There’s a memorable scene in the movie Silence of the Lambs, when Jodie Foster’s FBI supervisor points out that assumptions are treacherous “Because when you assume, you make an “ass” out of “u” and me…”
I was thinking about that today, as I prepare for another Critique Week, here at StoryADay.
When I interviewed Matthew Salesses, author of Craft in the Modern World, he talked about the difficulty of giving meaningful feedback to other writers if we don’t root out our unconscious biases.
Chances are, if you’re like me, most of the literary greats you were exposed to at school were white, male, and dead.
“Good stories” were those that were modeled after Faulkner or Joyce, or Poe.
But what if you’re being asked to read a story by your friend who is queer, 25, and an immigrant from Nigeria?

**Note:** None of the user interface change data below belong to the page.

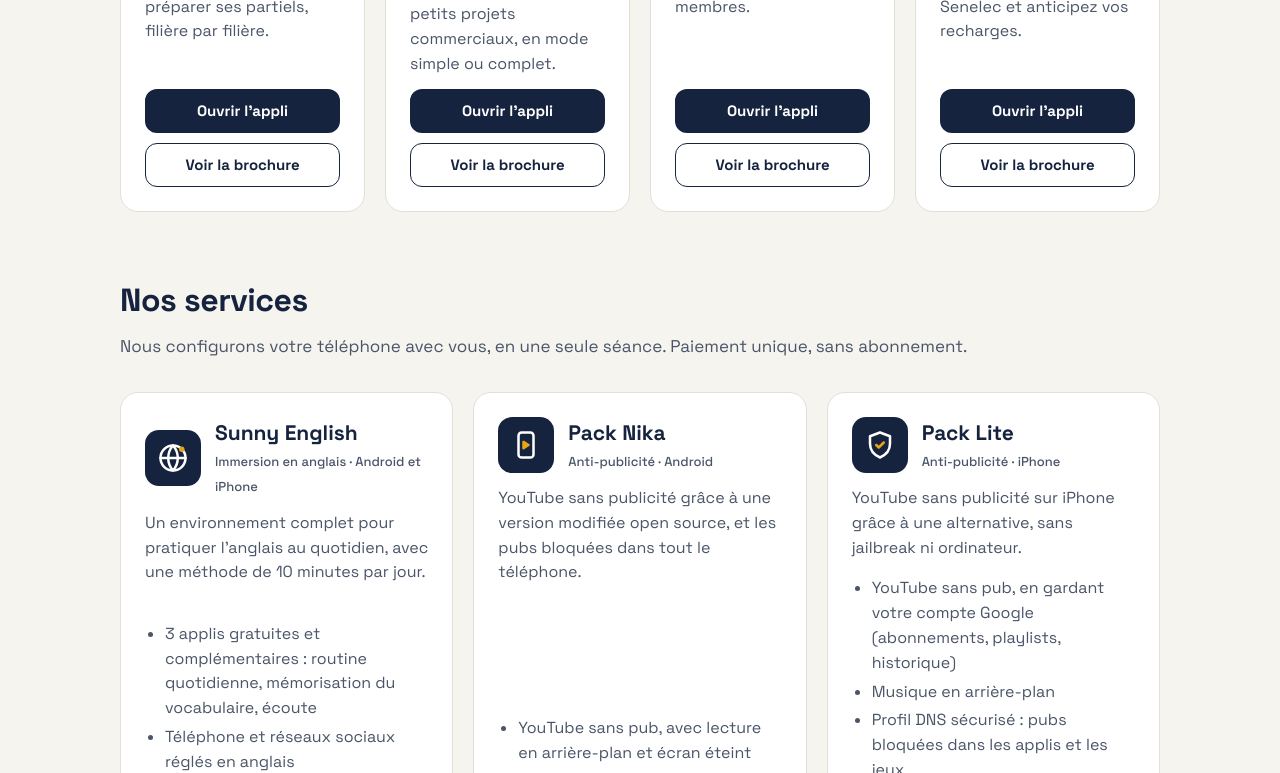
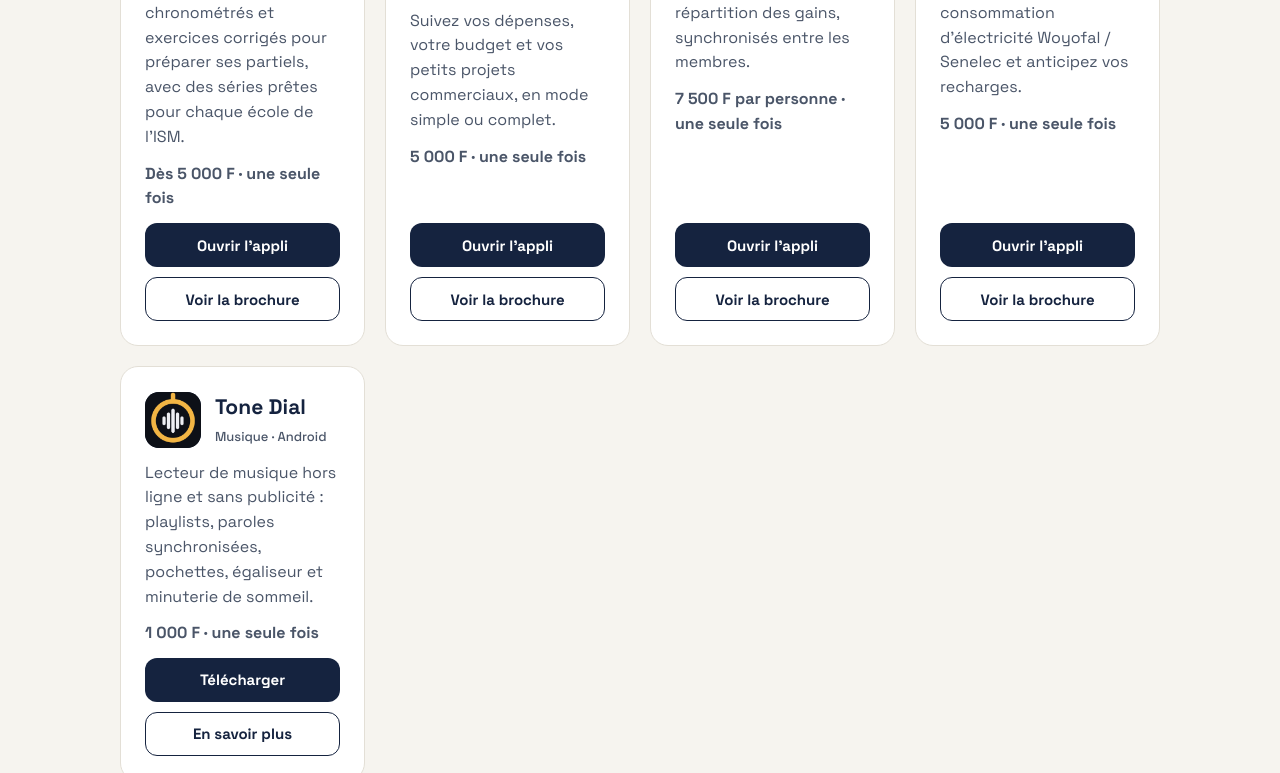
Before and after one commit to ThousandLabs/ThousandLabs.github.io, a plain HTML site: page index.html in a window 1280 px wide. Shown: the part 917-1690 px from the top of the page. Drawn offline with Linux system fonts and the light colour scheme.

Commit message:
Site : prix affichés sur chaque appli, Tone Dial (1 000 F), ScoreUp par école, brochures du 8 nov.
Co-Authored-By: Claude Opus 5.5 <noreply@anthropic.com>
Claude-Session: https://claude.ai/code/session_01BSJJ49Ej9b94fvYe5rCrrv

```diff
--- a/index.html
+++ b/index.html
@@ -71,6 +71,7 @@
   footer{padding:32px 0 48px;color:var(--muted);font-size:14px}
   footer .wrap{display:flex;flex-wrap:wrap;justify-content:space-between;gap:12px}
   .svc .price{font-size:22px;font-weight:700;color:var(--navy)}
+  .app-price{font-weight:700;color:var(--navy);margin:2px 0 12px}
   .svc .price small{font-size:14px;font-weight:500;color:var(--muted)}
   .svc ul{margin:0;padding-left:20px;color:var(--muted)}
   .svc ul li{margin:4px 0}
@@ -97,7 +98,7 @@
     <div class="hero">
       <div class="hero-text">
         <h1>Des applis simples pour <em>réussir</em> et <em>mieux gérer</em>.</h1>
-        <p>Thousand Labs est une équipe d'étudiants de l'ISM Dakar. Nous créons des applis qui fonctionnent hors ligne, sans compte ni abonnement : réviser, gérer son budget, suivre ses ventes ou sa consommation d'électricité.</p>
+        <p>Thousand Labs est une équipe d'étudiants de l'ISM Dakar. Nous créons des applis qui fonctionnent hors ligne, sans compte ni abonnement : réviser, gérer son budget, suivre ses ventes, sa consommation d'électricité ou écouter sa musique.</p>
         <div class="hero-btns">
           <a class="btn btn-amber" href="#applis">Découvrir nos applis</a>
           <a class="btn btn-amber" href="#services">Découvrir nos services</a>
@@ -115,27 +116,37 @@
   <section id="applis">
     <div class="wrap">
       <h2>Nos applis</h2>
-      <p class="lead">Ouvrez l&#39;appli pour l&#39;essayer, ou consultez sa brochure pour voir les fonctions et les prix.</p>
+      <p class="lead">Chaque appli s&#39;essaie gratuitement pendant 48 h, puis se paie une seule fois, sans abonnement. La brochure détaille toutes les fonctions.</p>
       <div class="apps">
         <article class="card">
           <div class="card-head"><img src="https://thousandlabs.github.io/ScoreUp/icon-192.png?v=tl2" alt=""><div><h3>ScoreUp</h3><span class="tag">Révisions · étudiants</span></div></div>
-          <p>QCM, examens chronométrés et exercices corrigés pour préparer ses partiels, filière par filière.</p>
-          <div class="card-links"><a class="btn btn-navy" href="https://thousandlabs.github.io/ScoreUp/">Ouvrir l'appli</a><a class="btn btn-line" href="https://thousandlabs.github.io/ScoreUp/ScoreUp-presentation.pdf?v=20261031">Voir la brochure</a></div>
+          <p>QCM, examens chronométrés et exercices corrigés pour préparer ses partiels, avec des séries prêtes pour chaque école de l'ISM.</p>
+          <p class="app-price">Dès 5 000 F · une seule fois</p>
+          <div class="card-links"><a class="btn btn-navy" href="https://thousandlabs.github.io/ScoreUp/">Ouvrir l'appli</a><a class="btn btn-line" href="https://thousandlabs.github.io/ScoreUp/ScoreUp-presentation.pdf?v=20261108">Voir la brochure</a></div>
         </article>
         <article class="card">
           <div class="card-head"><img src="https://thousandlabs.github.io/Budget-Flow/icon-192.png?v=tl2" alt=""><div><h3>Budget Flow</h3><span class="tag">Finances perso · petits projets</span></div></div>
           <p>Suivez vos dépenses, votre budget et vos petits projets commerciaux, en mode simple ou complet.</p>
-          <div class="card-links"><a class="btn btn-navy" href="https://thousandlabs.github.io/Budget-Flow/">Ouvrir l'appli</a><a class="btn btn-line" href="https://thousandlabs.github.io/Budget-Flow/Budget-Flow-presentation.pdf?v=20261031">Voir la brochure</a></div>
+          <p class="app-price">5 000 F · une seule fois</p>
+          <div class="card-links"><a class="btn btn-navy" href="https://thousandlabs.github.io/Budget-Flow/">Ouvrir l'appli</a><a class="btn btn-line" href="https://thousandlabs.github.io/Budget-Flow/Budget-Flow-presentation.pdf?v=20261108">Voir la brochure</a></div>
         </article>
         <article class="card">
           <div class="card-head"><img src="https://thousandlabs.github.io/Nexus-Track/icon-192.png?v=tl2" alt=""><div><h3>Nexus Track</h3><span class="tag">Ventes · équipes</span></div></div>
           <p>Suivez les ventes de votre équipe et la répartition des gains, synchronisés entre les membres.</p>
-          <div class="card-links"><a class="btn btn-navy" href="https://thousandlabs.github.io/Nexus-Track/">Ouvrir l'appli</a><a class="btn btn-line" href="https://thousandlabs.github.io/Nexus-Track/Nexus-Track-presentation.pdf?v=20261031">Voir la brochure</a></div>
+          <p class="app-price">7 500 F par personne · une seule fois</p>
+          <div class="card-links"><a class="btn btn-navy" href="https://thousandlabs.github.io/Nexus-Track/">Ouvrir l'appli</a><a class="btn btn-line" href="https://thousandlabs.github.io/Nexus-Track/Nexus-Track-presentation.pdf?v=20261108">Voir la brochure</a></div>
         </article>
         <article class="card">
           <div class="card-head"><img src="https://thousandlabs.github.io/Power-Log/icon-192.png?v=tl2" alt=""><div><h3>Power Log</h3><span class="tag">Électricité · Woyofal</span></div></div>
           <p>Suivez votre consommation d'électricité Woyofal / Senelec et anticipez vos recharges.</p>
-          <div class="card-links"><a class="btn btn-navy" href="https://thousandlabs.github.io/Power-Log/">Ouvrir l'appli</a><a class="btn btn-line" href="https://thousandlabs.github.io/Power-Log/Power-Log-presentation.pdf?v=20261031">Voir la brochure</a></div>
+          <p class="app-price">5 000 F · une seule fois</p>
+          <div class="card-links"><a class="btn btn-navy" href="https://thousandlabs.github.io/Power-Log/">Ouvrir l'appli</a><a class="btn btn-line" href="https://thousandlabs.github.io/Power-Log/Power-Log-presentation.pdf?v=20261108">Voir la brochure</a></div>
+        </article>
+        <article class="card">
+          <div class="card-head"><img src="tone-dial-icon.png" alt=""><div><h3>Tone Dial</h3><span class="tag">Musique · Android</span></div></div>
+          <p>Lecteur de musique hors ligne et sans publicité : playlists, paroles synchronisées, pochettes, égaliseur et minuterie de sommeil.</p>
+          <p class="app-price">1 000 F · une seule fois</p>
+          <div class="card-links"><a class="btn btn-navy" href="https://github.com/ThousandLabs/Tone-Dial/releases/latest/download/ToneDial.apk">Télécharger</a><a class="btn btn-line" href="https://github.com/ThousandLabs/Tone-Dial">En savoir plus</a></div>
         </article>
       </div>
     </div>
```
Also changed, not shown: tone-dial-icon.png (added), 1 other file.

How do you ‘judge’ that story?
How To Be A Sensitive Reader
In my experience, the best way to give helpful feedback is to get into conversation with the writer.
Some useful questions include:
- Who are you writing this for? (Accepting, humbly, that I might not be the target audience.)
- How do you want the reader to feel at various points in your story?
- Are there any cultural storytelling norms you’re using that I might need to know (if I’m not your target audience)?
I hope this gives you confidence to say ‘yes’, next time someone asks you for feedback.
P. S. If you’re interesting in getting great feedback from some talented and thoughtful writers, find out more about the StoryADay Critique Week.